### Input records ###

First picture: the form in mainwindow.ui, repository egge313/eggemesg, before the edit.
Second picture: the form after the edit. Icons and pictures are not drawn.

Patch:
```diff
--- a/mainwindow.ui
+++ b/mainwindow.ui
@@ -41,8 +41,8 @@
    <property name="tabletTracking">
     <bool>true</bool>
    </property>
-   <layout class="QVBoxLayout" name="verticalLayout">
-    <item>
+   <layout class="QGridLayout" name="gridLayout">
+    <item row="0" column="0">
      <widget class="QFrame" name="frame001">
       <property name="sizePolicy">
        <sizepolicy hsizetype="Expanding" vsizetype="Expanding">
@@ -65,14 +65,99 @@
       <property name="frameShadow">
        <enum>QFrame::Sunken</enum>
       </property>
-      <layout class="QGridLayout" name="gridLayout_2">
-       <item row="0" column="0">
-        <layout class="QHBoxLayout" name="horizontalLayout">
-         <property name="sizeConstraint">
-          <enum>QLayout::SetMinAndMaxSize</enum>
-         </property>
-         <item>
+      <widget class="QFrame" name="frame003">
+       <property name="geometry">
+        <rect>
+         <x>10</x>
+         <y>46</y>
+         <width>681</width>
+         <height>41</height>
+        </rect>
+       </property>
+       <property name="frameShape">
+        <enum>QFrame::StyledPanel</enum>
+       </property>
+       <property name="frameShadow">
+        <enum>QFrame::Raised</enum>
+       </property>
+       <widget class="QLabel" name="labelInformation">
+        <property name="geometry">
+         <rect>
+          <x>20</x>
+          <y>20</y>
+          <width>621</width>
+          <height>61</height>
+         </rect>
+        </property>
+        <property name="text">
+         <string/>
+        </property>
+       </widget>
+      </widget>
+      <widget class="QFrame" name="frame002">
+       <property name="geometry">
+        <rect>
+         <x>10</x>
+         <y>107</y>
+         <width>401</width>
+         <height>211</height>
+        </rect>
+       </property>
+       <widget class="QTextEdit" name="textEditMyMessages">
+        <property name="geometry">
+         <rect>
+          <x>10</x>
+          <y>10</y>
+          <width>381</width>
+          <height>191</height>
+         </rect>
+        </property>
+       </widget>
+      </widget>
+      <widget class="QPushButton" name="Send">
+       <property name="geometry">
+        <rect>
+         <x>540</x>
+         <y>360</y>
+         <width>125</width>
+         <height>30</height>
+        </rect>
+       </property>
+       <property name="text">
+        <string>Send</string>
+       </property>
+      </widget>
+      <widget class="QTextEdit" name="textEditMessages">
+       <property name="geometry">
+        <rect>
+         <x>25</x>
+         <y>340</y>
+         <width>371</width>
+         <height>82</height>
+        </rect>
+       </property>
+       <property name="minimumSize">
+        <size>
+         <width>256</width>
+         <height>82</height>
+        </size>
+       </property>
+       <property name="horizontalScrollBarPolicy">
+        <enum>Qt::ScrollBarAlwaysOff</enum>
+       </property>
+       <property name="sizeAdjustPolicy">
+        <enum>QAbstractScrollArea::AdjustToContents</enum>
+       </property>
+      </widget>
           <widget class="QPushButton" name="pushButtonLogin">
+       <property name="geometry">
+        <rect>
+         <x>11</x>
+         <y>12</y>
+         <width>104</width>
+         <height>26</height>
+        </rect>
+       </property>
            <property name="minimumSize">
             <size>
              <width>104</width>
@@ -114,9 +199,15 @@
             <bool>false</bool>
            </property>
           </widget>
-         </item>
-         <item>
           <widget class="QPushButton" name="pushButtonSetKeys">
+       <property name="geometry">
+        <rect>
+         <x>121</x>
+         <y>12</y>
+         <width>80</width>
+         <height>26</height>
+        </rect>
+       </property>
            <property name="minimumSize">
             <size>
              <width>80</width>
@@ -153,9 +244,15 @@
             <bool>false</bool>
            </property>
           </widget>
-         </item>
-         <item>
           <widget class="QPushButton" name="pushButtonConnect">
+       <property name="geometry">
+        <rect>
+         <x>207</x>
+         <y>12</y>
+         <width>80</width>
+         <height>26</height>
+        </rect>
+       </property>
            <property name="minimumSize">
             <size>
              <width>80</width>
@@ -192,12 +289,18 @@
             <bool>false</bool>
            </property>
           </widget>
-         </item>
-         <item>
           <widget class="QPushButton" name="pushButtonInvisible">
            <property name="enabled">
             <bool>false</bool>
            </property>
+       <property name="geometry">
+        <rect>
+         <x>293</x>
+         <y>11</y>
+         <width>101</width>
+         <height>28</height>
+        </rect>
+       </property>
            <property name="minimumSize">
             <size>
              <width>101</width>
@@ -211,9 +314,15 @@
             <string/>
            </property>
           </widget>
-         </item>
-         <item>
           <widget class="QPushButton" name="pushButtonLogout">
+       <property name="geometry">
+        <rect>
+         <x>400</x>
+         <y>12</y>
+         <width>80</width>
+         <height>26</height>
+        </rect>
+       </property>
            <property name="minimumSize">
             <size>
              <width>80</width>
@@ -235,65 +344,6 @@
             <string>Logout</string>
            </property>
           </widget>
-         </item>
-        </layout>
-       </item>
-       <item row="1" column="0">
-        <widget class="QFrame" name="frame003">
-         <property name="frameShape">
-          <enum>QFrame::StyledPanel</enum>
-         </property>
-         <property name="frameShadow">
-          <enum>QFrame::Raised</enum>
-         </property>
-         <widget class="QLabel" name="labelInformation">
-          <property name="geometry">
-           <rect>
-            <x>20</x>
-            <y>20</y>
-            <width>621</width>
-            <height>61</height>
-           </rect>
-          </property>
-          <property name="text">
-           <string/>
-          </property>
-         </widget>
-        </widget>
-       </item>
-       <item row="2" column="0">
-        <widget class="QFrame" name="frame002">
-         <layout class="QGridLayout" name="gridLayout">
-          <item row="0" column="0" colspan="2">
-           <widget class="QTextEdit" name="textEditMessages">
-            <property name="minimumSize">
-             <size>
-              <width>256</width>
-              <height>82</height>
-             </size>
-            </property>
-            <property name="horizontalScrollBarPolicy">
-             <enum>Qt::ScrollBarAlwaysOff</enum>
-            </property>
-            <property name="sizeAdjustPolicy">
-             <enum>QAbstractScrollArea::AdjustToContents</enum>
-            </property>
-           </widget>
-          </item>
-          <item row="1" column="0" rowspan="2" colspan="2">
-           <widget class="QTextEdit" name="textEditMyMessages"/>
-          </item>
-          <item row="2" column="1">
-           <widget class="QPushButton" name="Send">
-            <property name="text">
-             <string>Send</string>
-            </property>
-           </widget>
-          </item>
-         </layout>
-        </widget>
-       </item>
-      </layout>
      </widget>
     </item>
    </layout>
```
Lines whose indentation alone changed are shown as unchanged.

###

Nothing may be dropped or altered. Copy every line above.

First picture: the form in mainwindow.ui, repository egge313/eggemesg, before the edit.
Second picture: the form after the edit. Icons and pictures are not drawn.

Patch:
```diff
--- a/mainwindow.ui
+++ b/mainwindow.ui
@@ -41,8 +41,8 @@
    <property name="tabletTracking">
     <bool>true</bool>
    </property>
-   <layout class="QVBoxLayout" name="verticalLayout">
-    <item>
+   <layout class="QGridLayout" name="gridLayout">
+    <item row="0" column="0">
      <widget class="QFrame" name="frame001">
       <property name="sizePolicy">
        <sizepolicy hsizetype="Expanding" vsizetype="Expanding">
@@ -65,14 +65,99 @@
       <property name="frameShadow">
        <enum>QFrame::Sunken</enum>
       </property>
-      <layout class="QGridLayout" name="gridLayout_2">
-       <item row="0" column="0">
-        <layout class="QHBoxLayout" name="horizontalLayout">
-         <property name="sizeConstraint">
-          <enum>QLayout::SetMinAndMaxSize</enum>
-         </property>
-         <item>
+      <widget class="QFrame" name="frame003">
+       <property name="geometry">
+        <rect>
+         <x>10</x>
+         <y>46</y>
+         <width>681</width>
+         <height>41</height>
+        </rect>
+       </property>
+       <property name="frameShape">
+        <enum>QFrame::StyledPanel</enum>
+       </property>
+       <property name="frameShadow">
+        <enum>QFrame::Raised</enum>
+       </property>
+       <widget class="QLabel" name="labelInformation">
+        <property name="geometry">
+         <rect>
+          <x>20</x>
+          <y>20</y>
+          <width>621</width>
+          <height>61</height>
+         </rect>
+        </property>
+        <property name="text">
+         <string/>
+        </property>
+       </widget>
+      </widget>
+      <widget class="QFrame" name="frame002">
+       <property name="geometry">
+        <rect>
+         <x>10</x>
+         <y>107</y>
+         <width>401</width>
+         <height>211</height>
+        </rect>
+       </property>
+       <widget class="QTextEdit" name="textEditMyMessages">
+        <property name="geometry">
+         <rect>
+          <x>10</x>
+          <y>10</y>
+          <width>381</width>
+          <height>191</height>
+         </rect>
+        </property>
+       </widget>
+      </widget>
+      <widget class="QPushButton" name="Send">
+       <property name="geometry">
+        <rect>
+         <x>540</x>
+         <y>360</y>
+         <width>125</width>
+         <height>30</height>
+        </rect>
+       </property>
+       <property name="text">
+        <string>Send</string>
+       </property>
+      </widget>
+      <widget class="QTextEdit" name="textEditMessages">
+       <property name="geometry">
+        <rect>
+         <x>25</x>
+         <y>340</y>
+         <width>371</width>
+         <height>82</height>
+        </rect>
+       </property>
+       <property name="minimumSize">
+        <size>
+         <width>256</width>
+         <height>82</height>
+        </size>
+       </property>
+       <property name="horizontalScrollBarPolicy">
+        <enum>Qt::ScrollBarAlwaysOff</enum>
+       </property>
+       <property name="sizeAdjustPolicy">
+        <enum>QAbstractScrollArea::AdjustToContents</enum>
+       </property>
+      </widget>
           <widget class="QPushButton" name="pushButtonLogin">
+       <property name="geometry">
+        <rect>
+         <x>11</x>
+         <y>12</y>
+         <width>104</width>
+         <height>26</height>
+        </rect>
+       </property>
            <property name="minimumSize">
             <size>
              <width>104</width>
@@ -114,9 +199,15 @@
             <bool>false</bool>
            </property>
           </widget>
-         </item>
-         <item>
           <widget class="QPushButton" name="pushButtonSetKeys">
+       <property name="geometry">
+        <rect>
+         <x>121</x>
+         <y>12</y>
+         <width>80</width>
+         <height>26</height>
+        </rect>
+       </property>
            <property name="minimumSize">
             <size>
              <width>80</width>
@@ -153,9 +244,15 @@
             <bool>false</bool>
            </property>
           </widget>
-         </item>
-         <item>
           <widget class="QPushButton" name="pushButtonConnect">
+       <property name="geometry">
+        <rect>
+         <x>207</x>
+         <y>12</y>
+         <width>80</width>
+         <height>26</height>
+        </rect>
+       </property>
            <property name="minimumSize">
             <size>
              <width>80</width>
@@ -192,12 +289,18 @@
             <bool>false</bool>
            </property>
           </widget>
-         </item>
-         <item>
           <widget class="QPushButton" name="pushButtonInvisible">
            <property name="enabled">
             <bool>false</bool>
            </property>
+       <property name="geometry">
+        <rect>
+         <x>293</x>
+         <y>11</y>
+         <width>101</width>
+         <height>28</height>
+        </rect>
+       </property>
            <property name="minimumSize">
             <size>
              <width>101</width>
@@ -211,9 +314,15 @@
             <string/>
            </property>
           </widget>
-         </item>
-         <item>
           <widget class="QPushButton" name="pushButtonLogout">
+       <property name="geometry">
+        <rect>
+         <x>400</x>
+         <y>12</y>
+         <width>80</width>
+         <height>26</height>
+        </rect>
+       </property>
            <property name="minimumSize">
             <size>
              <width>80</width>
@@ -235,65 +344,6 @@
             <string>Logout</string>
            </property>
           </widget>
-         </item>
-        </layout>
-       </item>
-       <item row="1" column="0">
-        <widget class="QFrame" name="frame003">
-         <property name="frameShape">
-          <enum>QFrame::StyledPanel</enum>
-         </property>
-         <property name="frameShadow">
-          <enum>QFrame::Raised</enum>
-         </property>
-         <widget class="QLabel" name="labelInformation">
-          <property name="geometry">
-           <rect>
-            <x>20</x>
-            <y>20</y>
-            <width>621</width>
-            <height>61</height>
-           </rect>
-          </property>
-          <property name="text">
-           <string/>
-          </property>
-         </widget>
-        </widget>
-       </item>
-       <item row="2" column="0">
-        <widget class="QFrame" name="frame002">
-         <layout class="QGridLayout" name="gridLayout">
-          <item row="0" column="0" colspan="2">
-           <widget class="QTextEdit" name="textEditMessages">
-            <property name="minimumSize">
-             <size>
-              <width>256</width>
-              <height>82</height>
-             </size>
-            </property>
-            <property name="horizontalScrollBarPolicy">
-             <enum>Qt::ScrollBarAlwaysOff</enum>
-            </property>
-            <property name="sizeAdjustPolicy">
-             <enum>QAbstractScrollArea::AdjustToContents</enum>
-            </property>
-           </widget>
-          </item>
-          <item row="1" column="0" rowspan="2" colspan="2">
-           <widget class="QTextEdit" name="textEditMyMessages"/>
-          </item>
-          <item row="2" column="1">
-           <widget class="QPushButton" name="Send">
-            <property name="text">
-             <string>Send</string>
-            </property>
-           </widget>
-          </item>
-         </layout>
-        </widget>
-       </item>
-      </layout>
      </widget>
     </item>
    </layout>
```
Lines whose indentation alone changed are shown as unchanged.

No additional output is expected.